But for Botswana to prosper sustainably the country’s environmental wealth must not only be preserved, it must also be well distributed.
Efforts to preserve Botswana’s bounty of environmental treasures must be well distributed geographically. It is critical to preserve Botswana’s better known ecotourism sites, such as the Okavango Delta, which boasts a wealth of bird and animal life. Studies show, however, that unless protections are put in place, the Delta will cease to exist as we know it in less than ten years. We hope to build a partnership between the Okavango Delta and a similar wetland in America called Everglades National Park. We failed to adequately protect our Everglades National Park and are now spending US$19 billion to restore the ecosystem. We believe Botswana can learn from our mistakes and avoid this devastating result.
The benefits of natural resources also need to be shared throughout society. The rural communities that live with wildlife must benefit. And the best way to make that happen is to empower and organize communities to manage local natural resources.
Botswana pioneered the concept of Community Based Natural Resources Management, with U.S. Government support, back in 1989. Together we’ve learned a lot about CBNRM. To succeed, communities need long-term training and support. Government must provide oversight, but also know when to let communities take the lead. Communities must generate sufficient income for the entire community to benefit, and must reinvest a portion of their revenues back into the resource.
We still believe CBNRM is the best way to preserve natural resources such as wildlife while reducing rural poverty. And that’s why BirdLife Botswana’s projects to identify important birding areas, to train birding guides, and to help communities set up tourist infrastructure are so important.

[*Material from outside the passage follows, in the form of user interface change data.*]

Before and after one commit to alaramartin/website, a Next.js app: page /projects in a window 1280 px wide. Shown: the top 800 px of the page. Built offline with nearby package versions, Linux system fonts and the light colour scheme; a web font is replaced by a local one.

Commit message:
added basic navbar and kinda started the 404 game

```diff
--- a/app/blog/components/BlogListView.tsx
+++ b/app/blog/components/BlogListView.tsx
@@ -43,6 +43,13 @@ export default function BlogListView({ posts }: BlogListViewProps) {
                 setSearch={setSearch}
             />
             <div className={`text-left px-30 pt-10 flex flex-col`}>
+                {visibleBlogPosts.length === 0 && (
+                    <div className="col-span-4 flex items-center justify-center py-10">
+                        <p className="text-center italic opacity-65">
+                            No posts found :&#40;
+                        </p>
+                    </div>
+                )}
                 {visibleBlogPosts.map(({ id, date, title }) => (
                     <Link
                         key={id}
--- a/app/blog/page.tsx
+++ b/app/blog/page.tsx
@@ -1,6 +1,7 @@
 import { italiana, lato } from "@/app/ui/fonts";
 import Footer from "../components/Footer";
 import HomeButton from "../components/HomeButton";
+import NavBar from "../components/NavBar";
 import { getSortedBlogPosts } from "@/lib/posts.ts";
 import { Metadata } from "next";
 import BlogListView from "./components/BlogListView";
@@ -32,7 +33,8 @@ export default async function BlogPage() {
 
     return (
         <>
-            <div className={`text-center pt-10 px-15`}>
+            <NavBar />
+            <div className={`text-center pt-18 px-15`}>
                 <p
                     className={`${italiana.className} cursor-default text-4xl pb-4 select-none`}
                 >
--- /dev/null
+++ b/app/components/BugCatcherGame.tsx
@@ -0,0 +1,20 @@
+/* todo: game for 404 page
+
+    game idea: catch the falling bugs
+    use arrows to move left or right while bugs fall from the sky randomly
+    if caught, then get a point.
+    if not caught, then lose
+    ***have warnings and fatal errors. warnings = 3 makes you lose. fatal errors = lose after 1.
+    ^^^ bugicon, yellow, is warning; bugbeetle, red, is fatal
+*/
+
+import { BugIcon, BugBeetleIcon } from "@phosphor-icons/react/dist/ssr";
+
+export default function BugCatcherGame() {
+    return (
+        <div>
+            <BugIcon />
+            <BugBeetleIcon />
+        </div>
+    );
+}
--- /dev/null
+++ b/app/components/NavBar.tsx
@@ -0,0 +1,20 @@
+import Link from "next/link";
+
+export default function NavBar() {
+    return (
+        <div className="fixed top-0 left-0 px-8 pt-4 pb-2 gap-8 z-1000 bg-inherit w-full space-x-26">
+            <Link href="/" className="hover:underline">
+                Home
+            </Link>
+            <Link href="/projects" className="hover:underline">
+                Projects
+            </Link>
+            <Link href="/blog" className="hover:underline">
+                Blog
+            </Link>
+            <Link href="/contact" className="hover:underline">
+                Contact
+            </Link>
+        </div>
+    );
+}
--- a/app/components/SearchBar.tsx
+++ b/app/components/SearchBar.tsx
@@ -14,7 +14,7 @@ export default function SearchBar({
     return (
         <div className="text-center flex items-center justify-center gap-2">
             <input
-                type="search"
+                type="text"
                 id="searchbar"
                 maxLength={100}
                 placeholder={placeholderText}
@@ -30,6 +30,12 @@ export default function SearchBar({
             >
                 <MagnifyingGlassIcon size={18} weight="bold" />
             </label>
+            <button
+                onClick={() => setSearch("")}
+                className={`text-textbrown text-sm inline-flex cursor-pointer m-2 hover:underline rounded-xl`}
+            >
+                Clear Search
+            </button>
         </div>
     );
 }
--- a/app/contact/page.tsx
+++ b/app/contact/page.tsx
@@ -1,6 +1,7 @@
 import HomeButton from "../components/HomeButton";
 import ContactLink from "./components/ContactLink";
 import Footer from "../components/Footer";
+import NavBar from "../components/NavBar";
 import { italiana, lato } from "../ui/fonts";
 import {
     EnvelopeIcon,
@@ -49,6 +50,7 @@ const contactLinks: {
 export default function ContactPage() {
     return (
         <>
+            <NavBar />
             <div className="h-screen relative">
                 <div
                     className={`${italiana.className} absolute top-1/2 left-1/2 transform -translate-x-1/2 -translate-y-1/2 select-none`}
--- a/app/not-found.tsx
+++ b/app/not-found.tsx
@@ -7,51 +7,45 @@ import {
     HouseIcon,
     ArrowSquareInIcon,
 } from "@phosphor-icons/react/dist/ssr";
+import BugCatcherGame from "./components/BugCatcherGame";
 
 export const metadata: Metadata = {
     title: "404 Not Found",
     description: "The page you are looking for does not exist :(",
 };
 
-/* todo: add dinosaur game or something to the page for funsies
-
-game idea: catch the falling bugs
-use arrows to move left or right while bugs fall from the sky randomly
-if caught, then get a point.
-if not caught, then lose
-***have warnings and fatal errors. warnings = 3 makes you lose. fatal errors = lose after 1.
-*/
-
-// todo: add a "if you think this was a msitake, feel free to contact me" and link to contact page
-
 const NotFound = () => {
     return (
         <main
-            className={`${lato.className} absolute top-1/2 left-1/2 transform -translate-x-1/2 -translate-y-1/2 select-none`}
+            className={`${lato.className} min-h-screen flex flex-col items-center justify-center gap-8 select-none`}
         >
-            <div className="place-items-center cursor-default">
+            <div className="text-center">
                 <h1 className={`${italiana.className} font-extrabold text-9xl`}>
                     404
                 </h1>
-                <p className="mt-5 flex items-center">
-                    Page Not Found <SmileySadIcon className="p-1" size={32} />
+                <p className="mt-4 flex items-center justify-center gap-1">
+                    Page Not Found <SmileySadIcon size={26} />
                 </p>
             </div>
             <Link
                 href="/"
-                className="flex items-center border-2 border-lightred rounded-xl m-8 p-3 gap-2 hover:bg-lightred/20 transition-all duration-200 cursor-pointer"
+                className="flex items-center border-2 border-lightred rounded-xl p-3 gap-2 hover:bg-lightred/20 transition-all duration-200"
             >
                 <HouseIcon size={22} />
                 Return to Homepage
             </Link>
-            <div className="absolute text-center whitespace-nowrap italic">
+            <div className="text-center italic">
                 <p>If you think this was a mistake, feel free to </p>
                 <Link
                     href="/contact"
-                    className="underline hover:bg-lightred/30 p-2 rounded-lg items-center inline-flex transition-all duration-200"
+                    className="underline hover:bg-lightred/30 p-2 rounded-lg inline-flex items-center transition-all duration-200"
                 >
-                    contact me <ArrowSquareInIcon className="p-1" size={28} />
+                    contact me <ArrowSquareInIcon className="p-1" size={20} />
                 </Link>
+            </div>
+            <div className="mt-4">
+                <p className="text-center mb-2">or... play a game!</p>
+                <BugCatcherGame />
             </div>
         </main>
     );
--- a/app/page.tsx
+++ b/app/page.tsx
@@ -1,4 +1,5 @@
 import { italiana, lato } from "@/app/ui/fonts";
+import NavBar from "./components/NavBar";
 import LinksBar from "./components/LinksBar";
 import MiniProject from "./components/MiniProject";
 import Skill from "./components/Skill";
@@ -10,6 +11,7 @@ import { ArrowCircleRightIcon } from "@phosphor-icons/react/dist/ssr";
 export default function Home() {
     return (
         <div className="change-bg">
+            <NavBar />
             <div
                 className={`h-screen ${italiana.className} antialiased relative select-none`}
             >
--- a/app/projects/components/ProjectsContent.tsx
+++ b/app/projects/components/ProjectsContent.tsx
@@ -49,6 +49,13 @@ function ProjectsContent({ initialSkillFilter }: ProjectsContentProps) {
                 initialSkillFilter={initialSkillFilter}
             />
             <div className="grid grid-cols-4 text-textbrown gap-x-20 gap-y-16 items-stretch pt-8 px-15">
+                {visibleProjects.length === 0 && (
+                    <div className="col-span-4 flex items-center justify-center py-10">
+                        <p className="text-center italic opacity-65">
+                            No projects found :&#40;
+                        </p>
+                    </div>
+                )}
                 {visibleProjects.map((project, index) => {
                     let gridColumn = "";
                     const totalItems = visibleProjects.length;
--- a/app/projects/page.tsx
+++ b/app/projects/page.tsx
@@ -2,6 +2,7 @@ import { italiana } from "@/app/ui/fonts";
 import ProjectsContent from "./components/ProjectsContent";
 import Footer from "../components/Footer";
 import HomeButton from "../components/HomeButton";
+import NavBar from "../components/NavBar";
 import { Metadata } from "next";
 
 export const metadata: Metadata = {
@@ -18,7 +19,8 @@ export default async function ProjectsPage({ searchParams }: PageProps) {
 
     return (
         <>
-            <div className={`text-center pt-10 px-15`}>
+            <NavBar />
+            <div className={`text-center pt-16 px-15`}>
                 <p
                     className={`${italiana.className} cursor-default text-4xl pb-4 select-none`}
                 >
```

Communities that profit from the presence of birds will protect birds and their habitats.
Ladies and gentlemen, BirdLife Botswana and their partners, including the U.S. Embassy, are commemorating this day to expose children to the linkages between migratory birds, biodiversity conservation, and sustainable development.
We are especially delighted with the presence of the orphans and vulnerable children, who are often left out of events such as this, and hope they will take today’s message to heart. The wonders of the natural world are for everyone – young and old, rich and poor. We can all marvel at the beauty and diversity and resilience of nature – and we can all enjoy the birdsong that surrounds us whenever we step outside here in Botswana.
But the children present today are not here just to listen – they are the stars of today’s event! We look forward to your singing, your drama, and your poetry. Let me then conclude by again congratulating BirdLife Botswana and their partners for the important work they are doing. Not only do you make a difference in the communities in which you work, but you set an example for others to become active in protecting Botswana’s bird life. I wish you luck, great success, and always happy birding.